Image: Using a new imaging technique that can diagnose cardiac sarcoidosis much more accurately than traditional tests, researchers found that the disease cardiac sarcoidosis affects other organs in 40 percent of patients (Photo courtesy of Shutterstock).
Researchers have shown that a new PET/CT imaging technique can enable much more accurate diagnoses of a rare condition called cardiac sarcoidosis than current tests.
The inflammatory disease is difficult to diagnose and in 40% of cases can affect multiple organs such as the heart, lungs, and lymph nodes. Separate Positron Emission Tomography (PET) and Computed Tomography (CT) scans, and combined PET/CT imaging is often used for cardiac sarcoidosis diagnoses but can also result in many false negatives.

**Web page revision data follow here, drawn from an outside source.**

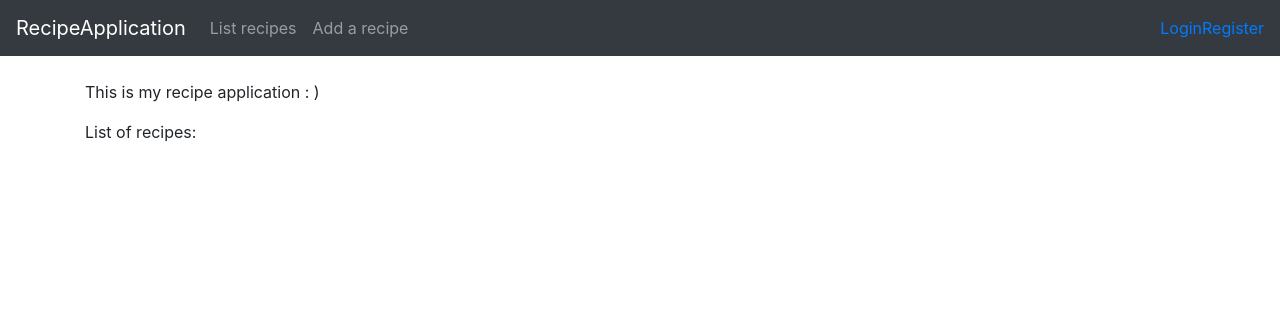
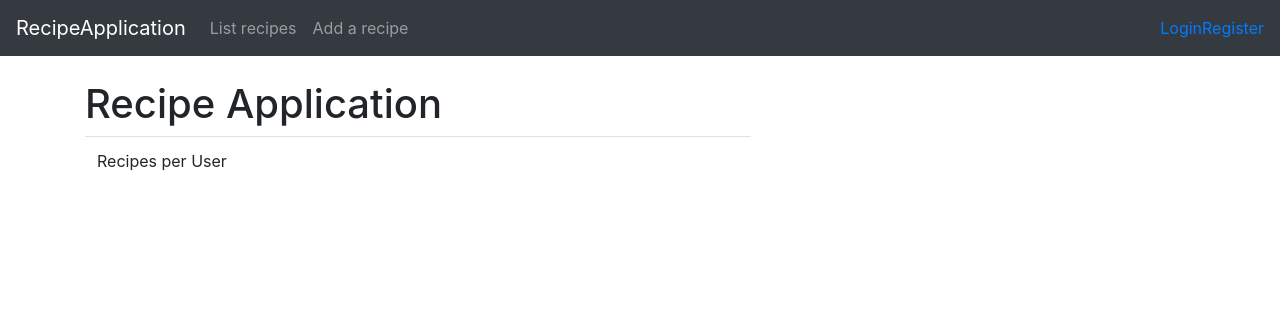
Before and after one commit to ssuihko/ElektroninenKeittokirja, a Flask app: page / in a window 1280 px wide. Shown: the top 316 px of the page. Run offline with Flask 2, Linux system fonts and the light colour scheme; data that the repository does not hold is empty; some libraries are stand-ins or nearby versions.

Commit message:
monimutkaisemman kyselyn alku

```diff
--- a/application/ingredient/models.py
+++ b/application/ingredient/models.py
@@ -1,5 +1,6 @@
 from application import db
 from application.recipes import models
+from sqlalchemy.sql import text
 class ingredient(db.Model):
 
     __tablename__ = "ingredient"
--- a/application/recipes/models.py
+++ b/application/recipes/models.py
@@ -26,32 +26,18 @@ class Recipes(db.Model):
 
 
     @staticmethod
-    def list_recipes():
-        stmt = text("SELECT name FROM recipes")
+    def find_users_with_recipes():
+        stmt = text("SELECT account.id, account.name, COUNT(recipes.id) AS recipes FROM account"
+                    " LEFT JOIN recipes ON recipes.account_id = account.id"
+                    " WHERE recipes.account_id = account.id"
+                    " GROUP BY account.id")
 
         res = db.engine.execute(stmt)
 
         response = []
 
         for row in res:
-
-            response.append({"name":row[0]})
-
-        return response
-
-    @staticmethod
-    def find_recipes_with_ingredient(id):
-        stmt = text("SELECT DISTINCT recipes.id, recipes.name "
-                    " FROM recipes, ingredient, recipe_ingredient WHERE ingredient.id = :param "
-                    " AND ingredient.id = recipe_ingredient.ingredient_id "
-                    " AND recipe_ingredient.recipe_id = recipes.id;").params(param=id)
-
-        res = db.engine.execute(stmt)
-
-        response = []
-
-        for row in res:
-            response.append({"id": row[0], "name": row[1]})
+            response.append({"id":row[0],"name": row[1], "recipes": row[2]})
 
         return response
 
--- a/application/templates/index.html
+++ b/application/templates/index.html
@@ -1,22 +1,27 @@
 {% extends "layout.html" %}
 
 {% block body %}
-  <p>
-    This is my recipe application : )
-  </p>
 
-  {% if rec_li is defined %}
-  <p>
-    List of recipes:
-  </p>
+  <h1>Recipe Application</h1>
 
-  <ul>
-    {% for recipe in rec_li %}
-    <li>
-      {{recipe.name}}
-    </li>
-    {% endfor %}
-  </ul>
+  <table class="table" style="width: 60%">
+
+  {% if rec_per_user is defined %}
+
+  <tr>
+    <td style="width: 10em">
+    Recipes per User
+  </td>
+
+  {% for account in rec_per_user %}
+  {% for count in rec_per_user %}
+  <tr>
+    <td>{{ account.name }}</td>
+    <td>{{ count.recipes }}</td>
+  {% endfor %}
+  {% endfor %}
+  </tr>
+</table>
 
 {% endif %}
 {% endblock %}
--- a/application/views.py
+++ b/application/views.py
@@ -4,4 +4,4 @@ from application.recipes.models import Recipes
 
 @app.route('/')
 def index():
-    return render_template("index.html", rec_li=Recipes.list_recipes())
+    return render_template("index.html", rec_per_user=Recipes.find_users_with_recipes())
```
Also changed, not shown: application/recipes/views.py (+1 -9 lines), README.md.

The study was carried out by researchers from the University of Illinois at Chicago (UIC; Chicago, IL, USA) and published online in the July 5, 2017, issue of the Journal of Nuclear Cardiology. The study group of 188 patients underwent full-body PET/CT scans at the University of Illinois Hospital (UI Health). The new protocol was used to study the relationship between cardiac sarcoidosis and sarcoidosis in other organs and included a high-fat, low-sugar diet for 72-hours before image acquisition.
The results showed that the new scanning protocol provides much clearer images and improves the detection of cardiac sarcoidosis. The results showed that eight of the 20 scans that were positive for cardiac sarcoidosis also showed sarcoidosis in other parts of the patients’ bodies.
One of the authors of the paper, Dr. Nadera Sweiss, professor of rheumatology at UIC College of Medicine, said, "We wanted to know if patients being evaluated for cardiac sarcoidosis would benefit from more thorough imaging of the body beyond the usual torso scan, using this new technique. This study indicates that more extensive, full-body scans of patients with known cardiac sarcoidosis can uncover secondary sites of the disease in a significant number of patients. Knowing there is disease in organs other than the heart changes the way we approach treatment – it allows us to more accurately stage the disease and treat it accordingly."
University of Illinois at Chicago
University of Illinois Hospital